As Hurricane Sandy clean-up continues, some communities may be beyond repair
Hurricane Sandy stormed into New York nearly three months ago, but the recovery effort has been uneven and continues to consume neighbourhoods in the worst-affected coastal areas.
“The reality of Sandy is just starting to settle,” says Pat Riley, an Irish-born contractor who emigrated to New York City 20 years ago. “My block has 13 houses. There are only two people living on it now – and one woman really shouldn’t be, but she’s nowhere else to go.”
Island Park village, just across the bridge from the heavily Irish Long Beach community, has been the Rileys’ home for the past seven years.
Since Sandy, they rent an apartment a two-hour drive away, across the Hudson River and northwest of Manhattan.
Riley says he spent years building his now-destroyed family home. “It’s like what the Incredible Hulk left behind in a fit of rage. Every penny I spent, gone in two hours.”
Riley, partnered with a friend who is a private insurance adjuster, recently launched the Compass Restoration group to continue to help his neighbours rebuild.
Although the US Congress, under intense pressure from New York and New Jersey, adopted legislation in early January that would provide $9.7 billion (€7 billion) to cover insurance claims filed by people whose homes were damaged or destroyed, Riley says many people in his neighbourhood were not insured, or had virtually “useless” flood insurance.
“People just aren’t covered,” he said.
For him, the worst part is the thought that his community, like his house, could be damaged beyond repair.
“My biggest fear is people from wherever buying up houses for pennies to the dollar, buying two or three and knocking them down to build summer mansions, with no regard for giving back to the local community,” says Riley.
After the superstorm struck on October 29th, New York City experienced its worst floods for more than a century.
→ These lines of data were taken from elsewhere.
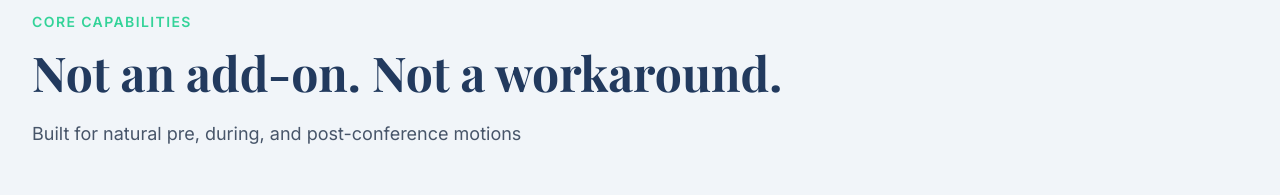
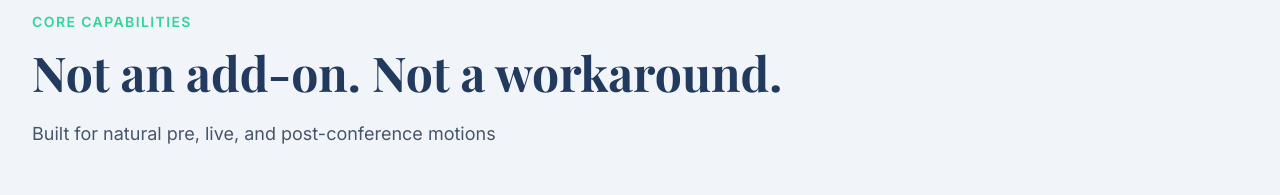
Before and after one commit to kmwinn21-beep/parlay-website, a Next.js app: page / in a window 1280 px wide. Shown: the part 4240-4435 px from the top of the page. Built offline with nearby package versions, Linux system fonts and the light colour scheme; a web font is replaced by a local one.

Commit message:
Update FeaturePillarsSection.tsx

```diff
--- a/components/marketing/FeaturePillarsSection.tsx
+++ b/components/marketing/FeaturePillarsSection.tsx
@@ -44,7 +44,7 @@ export default function FeaturePillarsSection() {
         </h2>
 
         <p className="font-inter text-lg text-brand-steel mb-12 max-w-2xl">
-          Built for natural pre, during, and post-conference motions
+          Built for natural pre, live, and post-conference motions
         </p>
 
         <div className="grid grid-cols-1 sm:grid-cols-2 lg:grid-cols-3 gap-6">
```
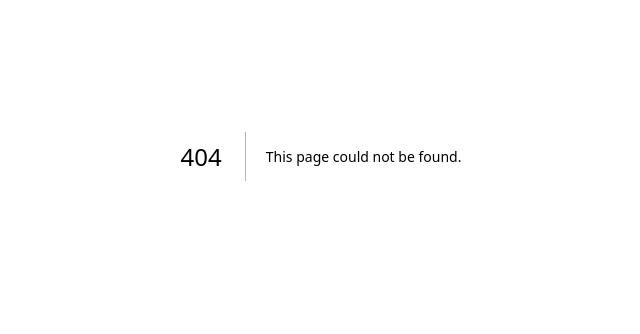
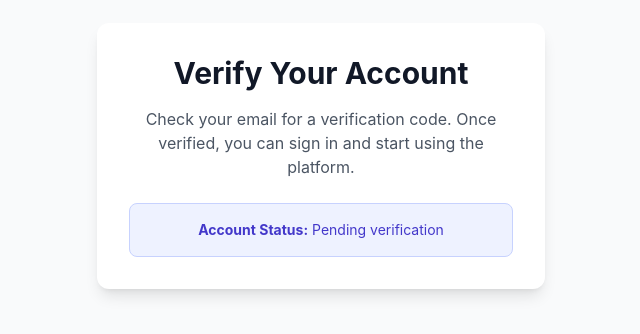
Before and after one commit to lucianbrn/hiring-platform-mvp, a Next.js app: page /auth/verify in a window 1280 px wide. Before the commit this address had no page. Shown: the part 244-578 px from the top of the page, without its empty margins (319-959 px from the left). Built offline with nearby package versions, Linux system fonts and the light colour scheme.

Commit message:
Add src/pages/auth/verify.tsx

```diff
--- /dev/null
+++ b/src/pages/auth/verify.tsx
@@ -0,0 +1,13 @@
+export default function Verify() {
+  return (
+    <div className="min-h-screen bg-gray-50 flex items-center justify-center py-12 px-4">
+      <div className="w-full max-w-md bg-white rounded-xl shadow-lg p-8 text-center">
+        <h2 className="text-3xl font-bold mb-4 text-gray-900">Verify Your Account</h2>
+        <p className="text-gray-600 mb-6">Check your email for a verification code. Once verified, you can sign in and start using the platform.</p>
+        <div className="bg-indigo-50 border border-indigo-200 rounded-lg p-4 text-indigo-700 text-sm">
+          <strong>Account Status:</strong> Pending verification
+        </div>
+      </div>
+    </div>
+  )
+}
```
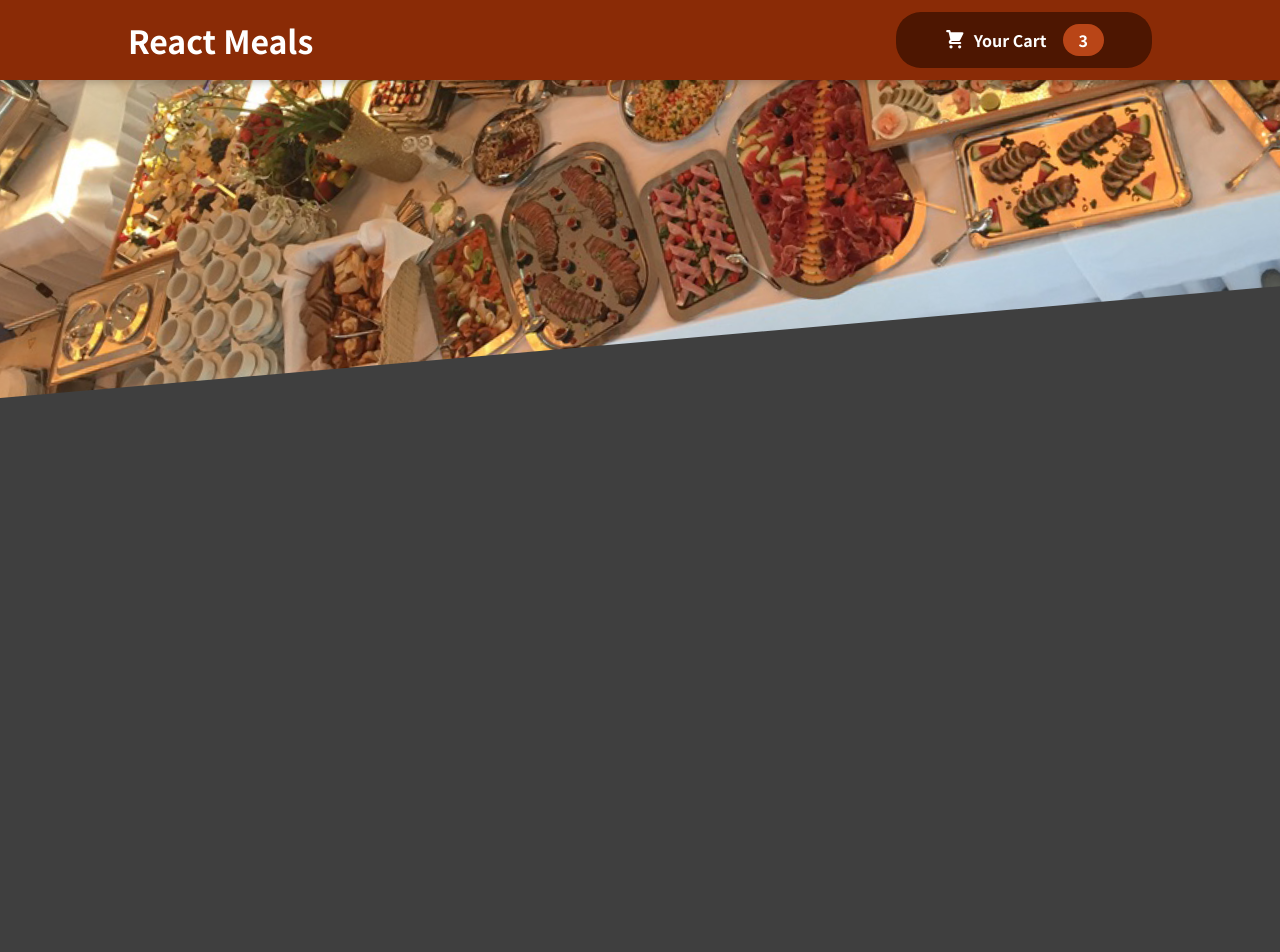
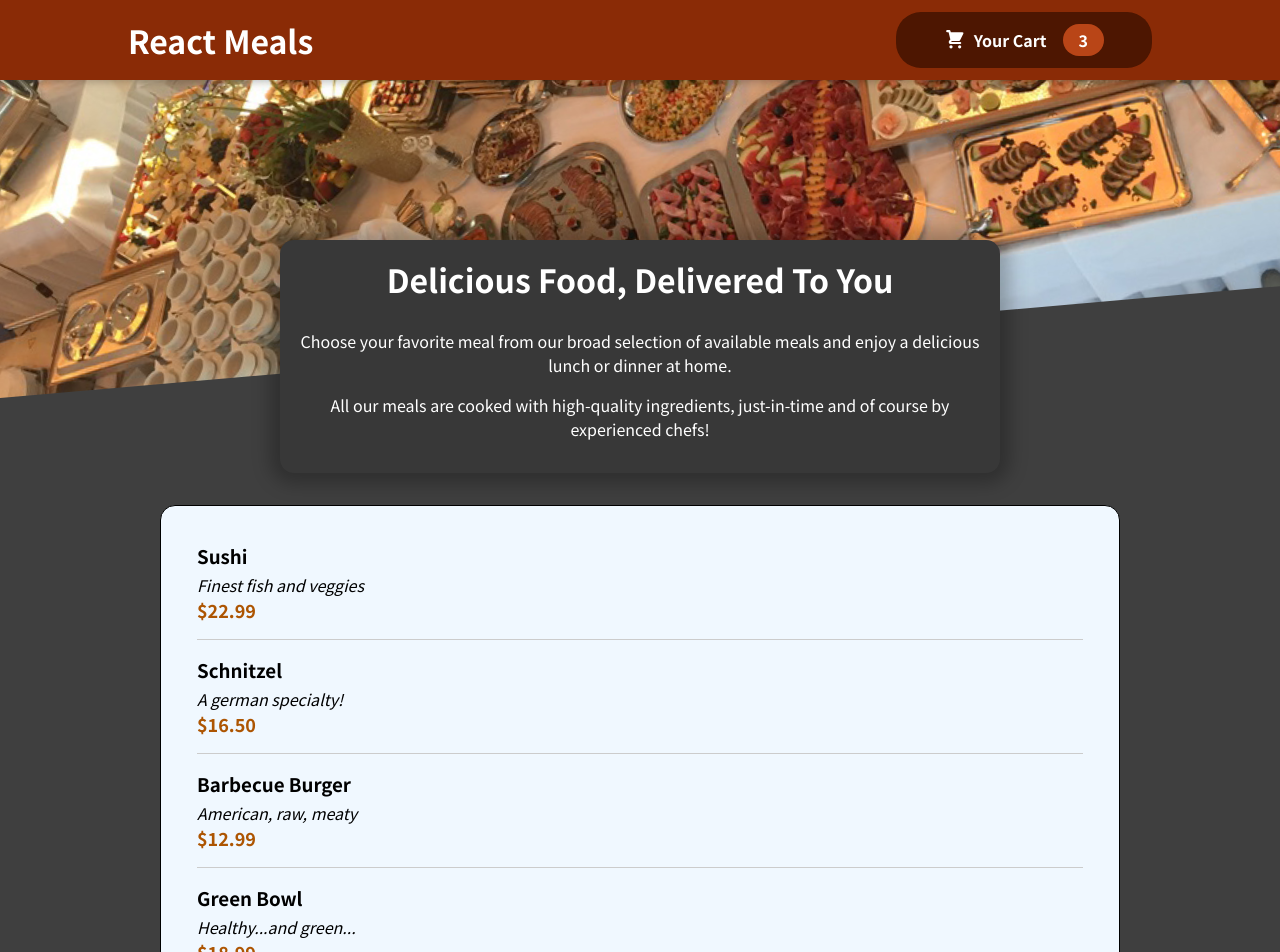
Before and after one commit to joywin2003/React-Jumpstart, a JavaScript app in the folder 01-starting-project/: page / in a window 1280 px wide. Shown: the top 952 px of the page. Before the commit the page ends 800 px from the top, so only its background shows below. Built offline with nearby package versions, Linux system fonts and the light colour scheme.

Commit message:
MealItems

```diff
--- a/01-starting-project/src/App.js
+++ b/01-starting-project/src/App.js
@@ -1,10 +1,13 @@
 import Header from "./components/Layout/Header";
-
+import Meals from "./components/Meals/Meal";
 
 function App() {
   return (
     <>
       <Header />
+      <main>
+        <Meals />
+      </main>
     </>
   );
 }
--- /dev/null
+++ b/01-starting-project/src/components/Meals/AvailableMeal.js
@@ -0,0 +1,40 @@
+import classes from './AvailableMeal.module.css'
+import Card from '../UI/Card';
+import MealItems from './MealItems/MealItems';
+const DUMMY_MEALS = [
+    {
+      id: 'm1',
+      name: 'Sushi',
+      description: 'Finest fish and veggies',
+      price: 22.99,
+    },
+    {
+      id: 'm2',
+      name: 'Schnitzel',
+      description: 'A german specialty!',
+      price: 16.5,
+    },
+    {
+      id: 'm3',
+      name: 'Barbecue Burger',
+      description: 'American, raw, meaty',
+      price: 12.99,
+    },
+    {
+      id: 'm4',
+      name: 'Green Bowl',
+      description: 'Healthy...and green...',
+      price: 18.99,
+    },
+  ];
+
+const AvailableMeal = () => {
+    const MealList = DUMMY_MEALS.map(meal => <MealItems meal = {meal}/>)
+    return (
+        <section className={classes.meals}>
+            <Card><ul>{MealList}</ul></Card>
+        </section>
+    );
+};
+
+export default AvailableMeal;
--- /dev/null
+++ b/01-starting-project/src/components/Meals/AvailableMeal.module.css
@@ -0,0 +1,24 @@
+.meals {
+    max-width: 60rem;
+    width: 90%;
+    margin: 2rem auto;
+    animation: meals-appear 1s ease-out forwards;
+  }
+
+  .meals ul {
+    list-style: none;
+    margin: 0;
+    padding: 0;
+  }
+
+  @keyframes meals-appear {
+    from {
+      opacity: 0;
+      transform: translateY(3rem);
+    }
+
+    to {
+      opacity: 1;
+      transform: translateY(0);
+    }
+  }
--- /dev/null
+++ b/01-starting-project/src/components/Meals/Meal.js
@@ -0,0 +1,13 @@
+import AvailableMeal from "./AvailableMeal";
+import MealSummary from "./MealSummary";
+
+const Meals = () => {
+    return (
+        <>
+            <MealSummary />
+            <AvailableMeal />
+        </>
+    );
+}
+
+export default Meals;
--- /dev/null
+++ b/01-starting-project/src/components/Meals/MealItems/MealItems.js
@@ -0,0 +1,17 @@
+import classes from "./MealItems.module.css";
+
+const MealItems = (props) => {
+  const price = `$${props.meal.price.toFixed(2)}`;
+  return (
+    <li className={classes.meal}>
+      <div>
+        <h3>{props.meal.name}</h3>
+        <div className={classes.description}>{props.meal.description}</div>
+        <div className={classes.price}>{price}</div>
+      </div>
+      <div></div>
+    </li>
+  );
+};
+
+export default MealItems;
--- /dev/null
+++ b/01-starting-project/src/components/Meals/MealItems/MealItems.module.css
@@ -0,0 +1,21 @@
+.meal {
+  display: flex;
+  justify-content: space-between;
+  margin: 1rem;
+  padding-bottom: 1rem;
+  border-bottom: 1px solid #ccc;
+}
+
+.meal h3 {
+  margin: 0 0 0.25rem 0;
+}
+
+.description {
+  font-style: italic;
+}
+
+.price {
+  font-weight: bold;
+  font-size: large;
+  color: #ad5502;
+}
--- /dev/null
+++ b/01-starting-project/src/components/Meals/MealSummary.js
@@ -0,0 +1,19 @@
+import classes from './MealSummary.module.css'
+
+const MealSummary = () => {
+    return (
+        <section className={classes.summary}>
+            <h2>Delicious Food, Delivered To You</h2>
+            <p>
+                Choose your favorite meal from our broad selection of available meals
+                and enjoy a delicious lunch or dinner at home.
+            </p>
+            <p>
+                All our meals are cooked with high-quality ingredients, just-in-time and
+                of course by experienced chefs!
+            </p>
+        </section>
+    );
+}
+
+export default MealSummary;
--- /dev/null
+++ b/01-starting-project/src/components/Meals/MealSummary.module.css
@@ -0,0 +1,18 @@
+.summary {
+    text-align: center;
+    max-width: 45rem;
+    width: 90%;
+    margin: auto;
+    margin-top: -10rem;
+    position: relative;
+    background-color: #383838;
+    color: white;
+    border-radius: 14px;
+    padding: 1rem;
+    box-shadow: 0 1px 18px 10px rgba(0, 0, 0, 0.25);
+  }
+
+  .summary h2 {
+    font-size: 2rem;
+    margin-top: 0;
+  }
--- /dev/null
+++ b/01-starting-project/src/components/UI/Card.js
@@ -0,0 +1,10 @@
+import classes from './Card.module.css'
+
+
+const Card = (props) => {
+    return (
+       <div className={classes.Card}>{props.children}</div>
+    );
+};
+
+export default Card;
--- /dev/null
+++ b/01-starting-project/src/components/UI/Card.module.css
@@ -0,0 +1,6 @@
+.Card{
+    border: 1px solid black;
+    border-radius: 15px;
+    padding: 20px;
+    background-color: aliceblue;
+}
```
Also changed, not shown: 01-starting-project/src/components/Meals/MealItems/MealItemForm.js (added, +7 -0 lines), 01-starting-project/src/components/Meals/MealItems/MealItem.module.css (added).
Some 300,000 homes were destroyed and more than two million people were left without power.
In Long Beach, about 40 per cent of the population has not returned since Sandy; there is little to come back to. Houses inundated by the storm surge are still waterlogged and mouldering.
“It’s a ghost town,” says Nancy Black, a second-generation Irish-American and firefighter from Long Beach’s West End community.
Black was on duty as a first responder on the night of the hurricane, and she says that, in her 24-year career, it was the worst she has seen.